As mentioned, bioethics as an academic discipline, with its educational programs and practical applications, is currently relatively absent in Finland. Even though bioethics research exists, being conducted under the umbrellas of many different disciplines, communication and collaboration between researchers from different disciplinary backgrounds has yet to find a sustainable and neutral common ground, not to mention the scarcity of communication channels between scholars and practical professionals—such as nurses, doctors and lawyers. Channels for incorporating patients and citizens into bioethical discussion and decision-making are also alarmingly scarce.
Understandably, the prevailing lack of collaboration between different groups, and the difficult if not nonexistent conditions for conducting research in this topic area, is detrimental for the developing a clearly sustainable ground for bioethical inquiry in Finland. For instance, in Finland it is currently practically impossible to conduct research under the discipline of “bioethics”: bioethical inquiry must instead be located under other disciplines, which easily forces bioethical viewpoints into a position of subsidiary knowledge. Furthermore, basic education in bioethics is virtually nonexistent, whereas for example in the United States numerous master’s programs, fellowships and other educational programs are available in bioethics. This current state of affairs is also mirrored on the academic relevance Finland holds in this field internationally—increasingly differing from Sweden, Norway and Estonia, Finnish bioethics scholars are still a relatively rare sight in academic bioethics centers and conferences around the world.
On top of the challenges described above, even more unfortunate is the poor public awareness as to bioethical topics prevailing outside the academic community. This is unfortunate, since low public awareness preconditions Finland as a society to disregard the many potential practical solutions advanced by bioethics for the addressing challenging ethical situations arising from the practice of life sciences.
The Finnish Institute of Bioethics therefore aims at creating comprehensive structures that cut through the academic world as well as the society at large for raising the influence and level of public awareness in bioethics in Finland.
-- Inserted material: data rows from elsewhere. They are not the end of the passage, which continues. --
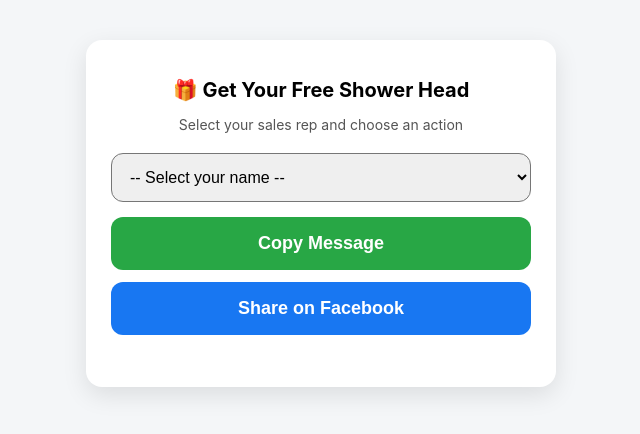
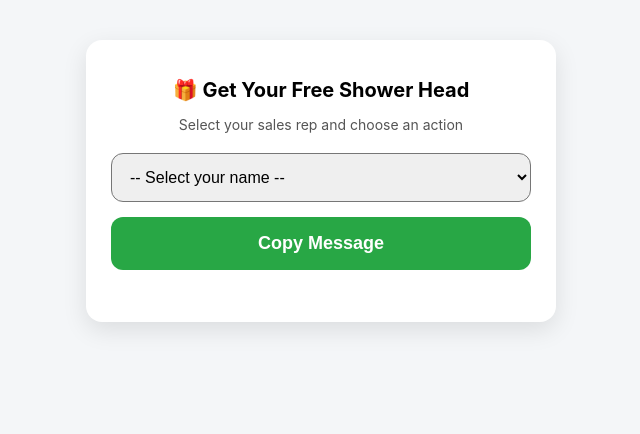
Before and after one commit to mike2618/FreeShowerHead, a plain HTML site: page index.html in a window 1280 px wide. Shown: the whole page, without its empty margins (319-959 px from the left). Drawn offline with Linux system fonts and the light colour scheme.

Commit message:
Remove Facebook Button

```diff
--- a/index.html
+++ b/index.html
@@ -64,7 +64,6 @@
   </select>
 
   <button id="copyBtn">Copy Message</button>
-  <button id="fbBtn">Share on Facebook</button>
 
   <div id="status" class="status"></div>
 </div>
```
In pursuing this goal, the Finnish Institute of Bioethics aspires to foster value pluralism and social inclusivity as its main principles; in other words, the Finnish Institute of Bioethics seeks to create an inclusive forum for interaction regarding bioethical topics, one which expands from academia to practice, such as to health care and legislation—while not overlooking the perspectives of patients, research subjects and ordinary citizens.
The Finnish Institute of Bioethics is a politically and religiously independent non-profit organization aimed at creating a neutral ground for bioethical discourse across political, disciplinary and societal borders. In other words, the most central goal of the Finnish Institute of Bioethics is to further the establishment of bioethics into Finnish academic and political life. Being independent, the institute is not a part of any university but rather collaborates with university projects. Moreover, it is important to emphasize the fact that the institute does not aspire to replace the influence or importance of any existing organizations or communities, but rather to enrich interaction within the web of structures already existing in Finland. At the same time, the Finnish Institute of Bioethics aspires to create networks for collaboration between Finland and its neighboring countries, as well as to sustain close ties between Finland and other countries beyond this, especially with the birth place of bioethics, the United States. For instance, the staff of the institute have close ties with the Center for Bioethics at the Harvard Medical School as well as with the Hastings Center.
We believe it is critical and timely for Finland to follow in the footsteps of many other Western countries in establishing democratic channels for ethical and moral deliberation as well as decision-making in life sciences, especially in health care, and in society at large.